> [About this task] Every entry below should be printed again exactly as it reads.

> [Information supplied]

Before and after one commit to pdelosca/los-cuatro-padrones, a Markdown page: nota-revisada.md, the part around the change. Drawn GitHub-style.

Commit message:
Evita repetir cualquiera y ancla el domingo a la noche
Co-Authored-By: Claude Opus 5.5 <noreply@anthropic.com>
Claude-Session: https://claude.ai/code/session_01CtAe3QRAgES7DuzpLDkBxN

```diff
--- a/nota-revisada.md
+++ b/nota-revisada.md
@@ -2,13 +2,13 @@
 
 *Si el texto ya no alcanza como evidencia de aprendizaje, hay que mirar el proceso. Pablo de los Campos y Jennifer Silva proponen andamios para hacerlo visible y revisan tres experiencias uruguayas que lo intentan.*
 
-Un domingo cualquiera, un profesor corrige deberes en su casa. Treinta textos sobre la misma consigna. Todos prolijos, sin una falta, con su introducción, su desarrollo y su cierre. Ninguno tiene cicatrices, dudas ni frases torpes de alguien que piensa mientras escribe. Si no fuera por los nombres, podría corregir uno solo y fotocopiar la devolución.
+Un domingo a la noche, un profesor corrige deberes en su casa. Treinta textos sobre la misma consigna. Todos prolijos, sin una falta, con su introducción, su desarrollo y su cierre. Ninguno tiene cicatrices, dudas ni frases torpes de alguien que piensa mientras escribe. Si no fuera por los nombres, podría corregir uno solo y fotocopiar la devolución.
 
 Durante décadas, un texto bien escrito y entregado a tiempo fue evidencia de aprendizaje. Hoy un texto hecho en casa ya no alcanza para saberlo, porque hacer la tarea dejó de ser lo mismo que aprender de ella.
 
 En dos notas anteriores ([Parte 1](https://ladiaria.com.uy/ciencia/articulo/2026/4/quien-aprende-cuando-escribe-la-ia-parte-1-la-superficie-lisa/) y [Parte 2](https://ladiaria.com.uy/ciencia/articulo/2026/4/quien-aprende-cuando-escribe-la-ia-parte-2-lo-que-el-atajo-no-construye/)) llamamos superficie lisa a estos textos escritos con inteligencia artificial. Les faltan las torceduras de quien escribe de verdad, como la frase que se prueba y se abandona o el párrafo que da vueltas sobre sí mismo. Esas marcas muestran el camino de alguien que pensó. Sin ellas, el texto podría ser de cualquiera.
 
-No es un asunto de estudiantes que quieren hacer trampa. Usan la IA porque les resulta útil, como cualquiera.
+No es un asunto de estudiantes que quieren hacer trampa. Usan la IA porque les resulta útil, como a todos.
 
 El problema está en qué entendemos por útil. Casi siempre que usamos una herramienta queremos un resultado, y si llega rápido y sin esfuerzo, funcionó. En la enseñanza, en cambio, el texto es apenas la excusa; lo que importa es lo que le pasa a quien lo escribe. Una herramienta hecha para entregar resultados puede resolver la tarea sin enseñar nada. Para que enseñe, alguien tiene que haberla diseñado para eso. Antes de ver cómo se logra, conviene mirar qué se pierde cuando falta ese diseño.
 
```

> [Task result]
Before and after one commit to pdelosca/los-cuatro-padrones, a Markdown page: nota-revisada.md, the part around the change. Drawn GitHub-style.

Commit message:
Evita repetir cualquiera y ancla el domingo a la noche
Co-Authored-By: Claude Opus 5.5 <noreply@anthropic.com>
Claude-Session: https://claude.ai/code/session_01CtAe3QRAgES7DuzpLDkBxN

```diff
--- a/nota-revisada.md
+++ b/nota-revisada.md
@@ -2,13 +2,13 @@
 
 *Si el texto ya no alcanza como evidencia de aprendizaje, hay que mirar el proceso. Pablo de los Campos y Jennifer Silva proponen andamios para hacerlo visible y revisan tres experiencias uruguayas que lo intentan.*
 
-Un domingo cualquiera, un profesor corrige deberes en su casa. Treinta textos sobre la misma consigna. Todos prolijos, sin una falta, con su introducción, su desarrollo y su cierre. Ninguno tiene cicatrices, dudas ni frases torpes de alguien que piensa mientras escribe. Si no fuera por los nombres, podría corregir uno solo y fotocopiar la devolución.
+Un domingo a la noche, un profesor corrige deberes en su casa. Treinta textos sobre la misma consigna. Todos prolijos, sin una falta, con su introducción, su desarrollo y su cierre. Ninguno tiene cicatrices, dudas ni frases torpes de alguien que piensa mientras escribe. Si no fuera por los nombres, podría corregir uno solo y fotocopiar la devolución.
 
 Durante décadas, un texto bien escrito y entregado a tiempo fue evidencia de aprendizaje. Hoy un texto hecho en casa ya no alcanza para saberlo, porque hacer la tarea dejó de ser lo mismo que aprender de ella.
 
 En dos notas anteriores ([Parte 1](https://ladiaria.com.uy/ciencia/articulo/2026/4/quien-aprende-cuando-escribe-la-ia-parte-1-la-superficie-lisa/) y [Parte 2](https://ladiaria.com.uy/ciencia/articulo/2026/4/quien-aprende-cuando-escribe-la-ia-parte-2-lo-que-el-atajo-no-construye/)) llamamos superficie lisa a estos textos escritos con inteligencia artificial. Les faltan las torceduras de quien escribe de verdad, como la frase que se prueba y se abandona o el párrafo que da vueltas sobre sí mismo. Esas marcas muestran el camino de alguien que pensó. Sin ellas, el texto podría ser de cualquiera.
 
-No es un asunto de estudiantes que quieren hacer trampa. Usan la IA porque les resulta útil, como cualquiera.
+No es un asunto de estudiantes que quieren hacer trampa. Usan la IA porque les resulta útil, como a todos.
 
 El problema está en qué entendemos por útil. Casi siempre que usamos una herramienta queremos un resultado, y si llega rápido y sin esfuerzo, funcionó. En la enseñanza, en cambio, el texto es apenas la excusa; lo que importa es lo que le pasa a quien lo escribe. Una herramienta hecha para entregar resultados puede resolver la tarea sin enseñar nada. Para que enseñe, alguien tiene que haberla diseñado para eso. Antes de ver cómo se logra, conviene mirar qué se pierde cuando falta ese diseño.
 
```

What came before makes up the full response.